Trinity Fusion, Review

(Guest writer, Nina, returns to give a quick Byte Sized take on Indie game, Trinity Fusion.)

Trinity Fusion is a roguevania platformer and the latest release from indie devs Angry Mob Games. It is quite unlike anything the studio has put out before- up until now, Angry Mob’s MO has been mobile games and the odd Predator tie-in. But you wouldn’t guess that when playing Trinity Fusion. In fact, you’d probably think these guys were veterans of the metroidvania genre. 

As always, technical stuff first. I played this game on PS5 and it ran perfectly. No crashes, no bugs, nothing. Just smooth, 60 fps. The art direction is easily my favourite part of this game. It’s a firmly sci-fi based premise, spanning three different “multiverses” that you as the player can traverse via the three “counterselves” of the main character, Maya. You have Altara of the Underworld, a place of jagged rocks and organic beasties. Kera of the Overworld, a forge-world inhabited almost entirely by machines. And Naira of the Hyperworld, a high-concept, sci-fi vision of earth where technology is so advanced, the humans there aren’t even considered “human” anymore.

These three worlds are totally unique and are a total feast for the eyes in their own way. And the designs of Altara, Kera and Naira are damn-near perfect- detailed without being busy, clean without being bland and all implicitly inspired by their respective home world. The animations of the characters are gorgeous as well, meaning this game feels as good as it looks.

Preamble aside, how’s the Trinity Fusion gameplay?

Gameplay wise, Trinity is superb. Movement is quick and intuitive, giving you a real sense of speed and agility in everything you do, be it slicing up enemies or simply traversing the given stage. Combat is primarily melee-based, but each character has their own unique secondary ability that ranges from an overcharged melee attack to guns and ability spams. Both are very well done, and the resulting combat loop is addictive to say the least. To put it simply, the game’s just fun – I could put hours and hours into it. 

Note, however, that I said could and not have. I could drown entire days worth of time into this game, but as of writing, I’ve only sunk about four. Why is that, you might ask? Especially considering the glowing praise I’ve just provided? 

It’s simple really. You see, Trinity Fusion may be a metroid-vania, but it’s also a roguelike. I hate roguelikes. They annoy me more than sweaty multiplayer, more than soulsborne bosses, more than anything. I thought maybe Trinity’s awesome premise and addictive gameplay might ease that annoyance, but it didn’t. And I’m really upset about it, because I love this game. I want to play it. But every time I do, I end up wanting to tear my hair out.  None of this is Trinity’s fault – in fact, it’s everything a good roguevania should be.

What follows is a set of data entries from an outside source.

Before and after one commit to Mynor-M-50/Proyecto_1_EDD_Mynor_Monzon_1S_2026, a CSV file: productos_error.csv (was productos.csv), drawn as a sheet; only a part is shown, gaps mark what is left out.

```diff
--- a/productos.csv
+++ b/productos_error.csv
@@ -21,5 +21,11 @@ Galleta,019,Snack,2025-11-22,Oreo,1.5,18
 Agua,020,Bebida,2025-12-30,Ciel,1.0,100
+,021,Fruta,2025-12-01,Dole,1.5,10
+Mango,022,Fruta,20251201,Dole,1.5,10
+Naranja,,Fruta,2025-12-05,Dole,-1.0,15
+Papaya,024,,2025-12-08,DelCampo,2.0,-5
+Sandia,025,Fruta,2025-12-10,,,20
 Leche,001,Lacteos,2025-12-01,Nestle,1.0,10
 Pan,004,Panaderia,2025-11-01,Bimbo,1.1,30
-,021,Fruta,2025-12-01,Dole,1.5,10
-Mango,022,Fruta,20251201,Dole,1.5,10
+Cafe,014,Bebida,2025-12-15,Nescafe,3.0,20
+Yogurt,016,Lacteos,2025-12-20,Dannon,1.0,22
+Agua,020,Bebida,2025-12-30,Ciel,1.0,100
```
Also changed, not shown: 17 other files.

My issue is with the genre itself; when I die, I don’t want to lose all my progress and start all over again. I just want to play the game. I want to enjoy the story. I want to fight enemies without fearing for every health point I Ioose. If Trinity was just a metroidvania, I’d absolutely adore it. But since it’s a roguelike, I just find myself getting frustrated by it.

That all said, though, I still absolutely recommend Trinity Fusion. It’s one of the most polished indies out there and is a real competitor for best metroid-vania on the market right now. However, this glowing recommendation hinges on whether you are into rougelikes and the challenge that goes with them.